might have gone up in smoke.
If you were, say, the president of Philip Morris and you were fantasizing about how to sell more cigarettes, you'd probably start with the movies. A love story, perhaps, because adolescent girls--who are your target audience--love love stories. The male lead would be a teen idol. He would smoke while lying on a bench, gazing up at the night sky. The young heroine would rebelliously blow smoke in her mother's face. In a spirited moment at a party, she might snatch a cigarette from the mouth of a stranger and draw deeply, staring into her lover's eyes. You'd put them on a boat. A big, romantic boat. The boat would sink. The film would be a blockbuster, a movie that teen-age girls would see three and four and five times, until they could mime every line and gesture.
Obviously, this is only a dream, since no self-respecting teen idol would work for a cigarette company, and no cigarette company could ever get away with so blatantly targeting an adolescent audience.
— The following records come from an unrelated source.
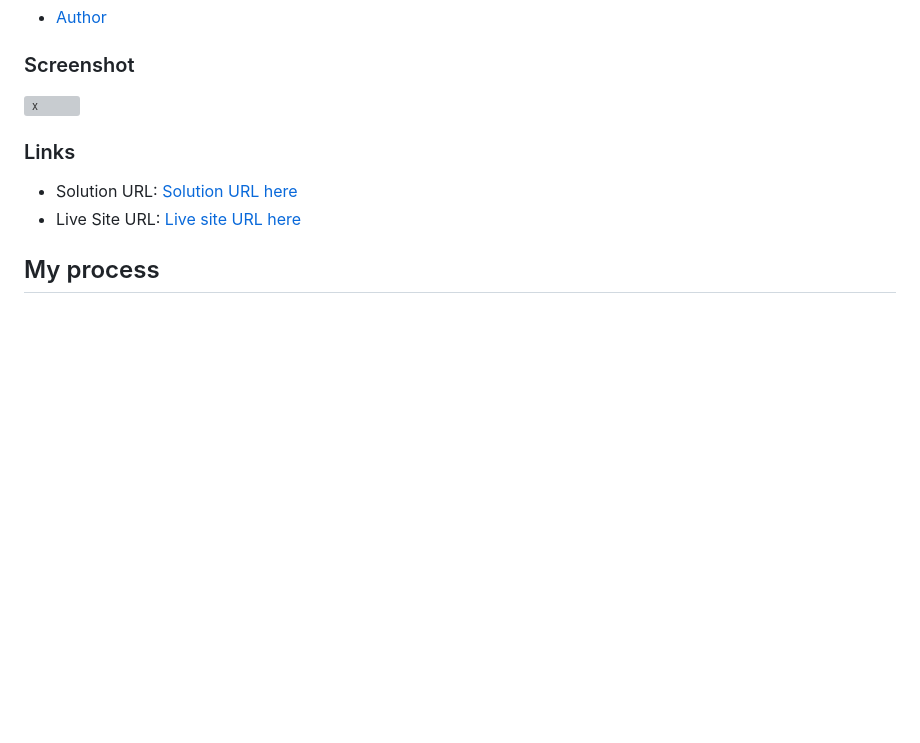
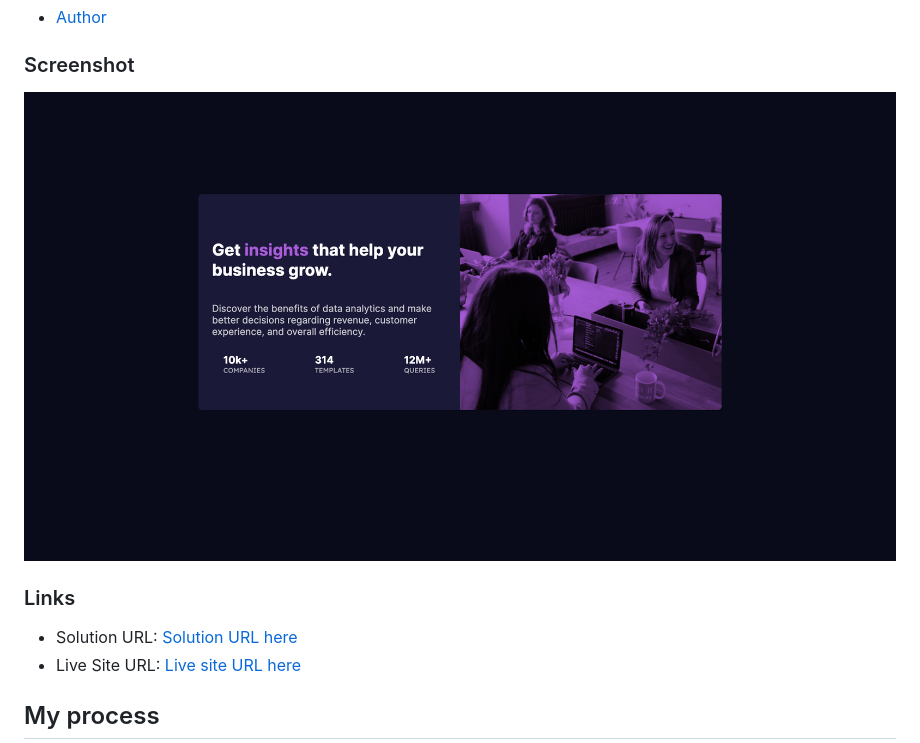
Before and after one commit to AdrielMurray/stats-preview-card-component-main, a Markdown page: README.md, the part around the change. GitHub-like rendering; pictures changed too: images/project-screenshot.png (added); blank space fills up the shorter version; grey boxes are pictures that could not be loaded.

```diff
--- a/README.md
+++ b/README.md
@@ -19,7 +19,7 @@ This is a solution to the [Stats preview card component challenge on Frontend Me
 
 ### Screenshot
 
-![x](./project-screenshot.png)
+![](./images/project-screenshot.png)
 
 
 
```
But this is the wonderful thing about being in the cigarette business right now: Whatever you cannot do for yourself, Hollywood, apparently, will do for you. "If I were the head of a tobacco company, I'd say, 'God bless "Titanic," ' " Bruce Silverman, a California ad executive, who directed that state's antismoking media campaign, says.
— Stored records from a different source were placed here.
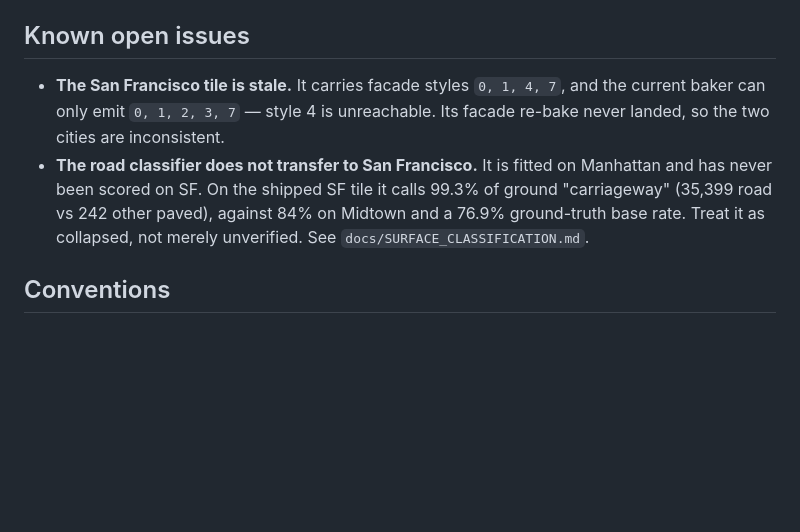
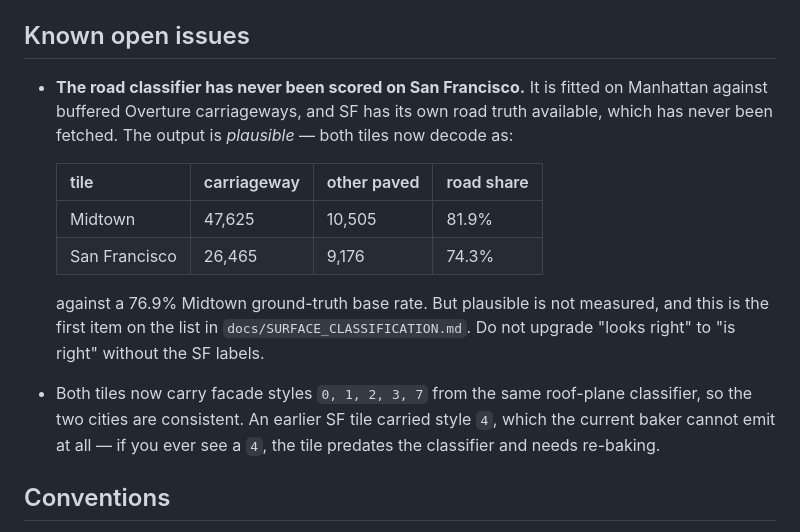
Before and after one commit to ats314/CityBuilder, a Markdown page: CLAUDE.md, the part around the change. Rendered like a GitHub page; blank space fills up the shorter version.

Commit message:
Correct CLAUDE.md: both SF issues were fixed on main
This branch was written before San Francisco landed through both classifiers,
and documented two things as open that are now closed. Shipping it unchanged
would have put false statements in the file agents read first.

Verified by decoding both tiles out of index.html on main rather than trusting
the commit message:

    facade styles   Midtown 0,1,2,3,7      SF 0,1,2,3,7     (SF was 0,1,4,7)
    road share      Midtown 81.9%          SF 74.3%         (SF was 99.3%)

So the tiles are consistent and the classifier is not collapsed. What is still
open is narrower and worth stating precisely: the model has never been scored
against San Francisco's own road truth, so its output there is plausible rather
than measured. Kept the style-4 detail as a diagnostic, since a 4 in a tile is
now a reliable sign that the tile predates the classifier.

Rebased onto main to pick up that work.

Co-Authored-By: Claude Opus 5 <noreply@anthropic.com>
Claude-Session: https://claude.ai/code/session_01UmYnKWAAYnSLHeebSMf94J

```diff
--- a/CLAUDE.md
+++ b/CLAUDE.md
@@ -120,14 +120,23 @@ so a larger `--depth` is free but does nothing once saturated.
 
 ## Known open issues
 
-- **The San Francisco tile is stale.** It carries facade styles `0, 1, 4, 7`,
-  and the current baker can only emit `0, 1, 2, 3, 7` — style 4 is unreachable.
-  Its facade re-bake never landed, so the two cities are inconsistent.
-- **The road classifier does not transfer to San Francisco.** It is fitted on
-  Manhattan and has never been scored on SF. On the shipped SF tile it calls
-  99.3% of ground "carriageway" (35,399 road vs 242 other paved), against 84% on
-  Midtown and a 76.9% ground-truth base rate. Treat it as collapsed, not merely
-  unverified. See `docs/SURFACE_CLASSIFICATION.md`.
+- **The road classifier has never been scored on San Francisco.** It is fitted
+  on Manhattan against buffered Overture carriageways, and SF has its own road
+  truth available, which has never been fetched. The output is *plausible* —
+  both tiles now decode as:
+
+  | tile | carriageway | other paved | road share |
+  |---|---|---|---|
+  | Midtown | 47,625 | 10,505 | 81.9% |
+  | San Francisco | 26,465 | 9,176 | 74.3% |
+
+  against a 76.9% Midtown ground-truth base rate. But plausible is not measured,
+  and this is the first item on the list in `docs/SURFACE_CLASSIFICATION.md`.
+  Do not upgrade "looks right" to "is right" without the SF labels.
+- Both tiles now carry facade styles `0, 1, 2, 3, 7` from the same roof-plane
+  classifier, so the two cities are consistent. An earlier SF tile carried style
+  `4`, which the current baker cannot emit at all — if you ever see a `4`, the
+  tile predates the classifier and needs re-baking.
 
 ## Conventions
 
```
What makes "Titanic" perfect as a smoking movie is that it transcends the smoking-movie cliché. Most movies are, in some way, linked to a specific brand. Last summer's "My Best Friend's Wedding," for example, in which Julia Roberts smoked one cigarette after another as she schemed to defeat a romantic rival, was clearly a Newport movie. In Newport ads, the media critic Mark Crispin Miller has written, "there is always an aggressor acting on a victim--whose expression has, deliberately, been made ambiguous, a look at once of 'pleasure' and of terror." (The gray area between pleasure and terror, it can safely be said, is the subtext of all Julia Roberts movies.) Bruce Willis's chain-smoking loner hero in the "Die Hard" series, on the other hand, is pure Marlboro Man. "The Marlboro Man is almost always alone and is never subject to any authority whatsoever," the marketing expert Richard Pollay wrote in 1995. "There are no parents, no older brothers, no foreman . . . in Marlboro Country."
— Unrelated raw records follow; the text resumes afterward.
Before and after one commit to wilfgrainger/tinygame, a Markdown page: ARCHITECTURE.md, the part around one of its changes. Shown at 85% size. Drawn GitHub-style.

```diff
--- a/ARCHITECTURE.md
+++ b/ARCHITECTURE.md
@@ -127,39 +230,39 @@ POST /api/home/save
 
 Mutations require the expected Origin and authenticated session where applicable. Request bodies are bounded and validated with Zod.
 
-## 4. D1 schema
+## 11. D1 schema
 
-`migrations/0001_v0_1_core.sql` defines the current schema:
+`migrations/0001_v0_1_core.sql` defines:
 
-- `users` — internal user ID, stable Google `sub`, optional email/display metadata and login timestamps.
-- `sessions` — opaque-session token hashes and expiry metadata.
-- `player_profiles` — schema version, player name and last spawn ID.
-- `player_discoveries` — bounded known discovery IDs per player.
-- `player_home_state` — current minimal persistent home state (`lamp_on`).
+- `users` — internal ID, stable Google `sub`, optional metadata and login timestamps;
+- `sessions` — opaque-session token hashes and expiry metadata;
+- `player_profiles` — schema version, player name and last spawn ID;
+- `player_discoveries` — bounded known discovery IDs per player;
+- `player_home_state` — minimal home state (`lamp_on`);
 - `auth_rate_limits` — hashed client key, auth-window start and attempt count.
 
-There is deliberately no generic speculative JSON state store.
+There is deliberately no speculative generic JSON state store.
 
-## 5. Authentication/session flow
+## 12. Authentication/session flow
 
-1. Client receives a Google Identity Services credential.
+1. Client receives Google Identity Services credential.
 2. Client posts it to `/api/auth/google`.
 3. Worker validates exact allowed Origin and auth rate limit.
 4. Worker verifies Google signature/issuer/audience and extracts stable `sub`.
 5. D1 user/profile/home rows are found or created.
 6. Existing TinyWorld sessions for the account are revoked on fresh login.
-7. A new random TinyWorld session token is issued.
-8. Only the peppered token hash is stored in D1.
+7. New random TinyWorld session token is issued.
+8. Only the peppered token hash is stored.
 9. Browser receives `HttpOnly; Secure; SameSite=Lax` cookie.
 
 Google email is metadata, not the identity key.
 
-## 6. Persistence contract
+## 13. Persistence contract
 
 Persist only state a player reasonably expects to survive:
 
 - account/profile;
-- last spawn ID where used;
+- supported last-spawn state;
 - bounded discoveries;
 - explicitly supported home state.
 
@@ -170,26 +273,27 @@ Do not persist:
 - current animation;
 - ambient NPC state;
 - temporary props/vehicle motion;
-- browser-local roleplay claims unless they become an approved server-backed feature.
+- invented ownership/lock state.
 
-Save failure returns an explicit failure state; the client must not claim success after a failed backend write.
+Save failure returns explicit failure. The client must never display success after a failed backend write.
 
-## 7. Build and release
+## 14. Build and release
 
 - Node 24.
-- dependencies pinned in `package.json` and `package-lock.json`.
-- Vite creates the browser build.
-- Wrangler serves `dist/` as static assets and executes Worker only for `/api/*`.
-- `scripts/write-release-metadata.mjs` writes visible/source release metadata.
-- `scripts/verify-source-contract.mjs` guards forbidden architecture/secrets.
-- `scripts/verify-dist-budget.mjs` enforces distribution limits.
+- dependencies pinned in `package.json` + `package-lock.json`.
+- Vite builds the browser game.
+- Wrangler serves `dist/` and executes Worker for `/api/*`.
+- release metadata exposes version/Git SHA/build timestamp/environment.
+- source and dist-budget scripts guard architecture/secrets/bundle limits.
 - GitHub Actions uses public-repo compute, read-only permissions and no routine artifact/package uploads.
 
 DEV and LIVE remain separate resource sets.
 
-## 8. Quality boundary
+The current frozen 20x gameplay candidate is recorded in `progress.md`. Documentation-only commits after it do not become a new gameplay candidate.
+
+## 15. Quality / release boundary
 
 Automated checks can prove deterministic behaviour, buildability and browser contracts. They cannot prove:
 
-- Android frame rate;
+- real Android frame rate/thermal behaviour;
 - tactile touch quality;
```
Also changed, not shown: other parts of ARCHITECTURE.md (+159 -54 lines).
But what is "Titanic"? Leonardo DiCaprio smoking pensively on the Titanic deck is classic Marlboro Man. The swells in first class trading cigarettes are Dunhill. The rough-and-tumble crowd in steerage rolling their own could be taken as a coded reference to the no-frills, no-additive, no-bull Winston, while Kate Winslet blowing smoke in her mother's face is very much "You've come a long way, baby"--Virginia Slims. As for the climactic smoking scene, in which Winslet coquettishly snatches a cigarette from a man's mouth, that's pure Joe Camel. As Camel's former ad agency, Young and Rubicam, said of the brand's archetypal smoker, "Always the winner, on top of the situation, beating the system, and covering the scene, whatever he does he does with a style and joie de vivre all his own." In "Titanic," smoking is sexy and social and sophisticated and genuine and rebellious, and in the end virtually everybody dies--which is the most perfect touch of all.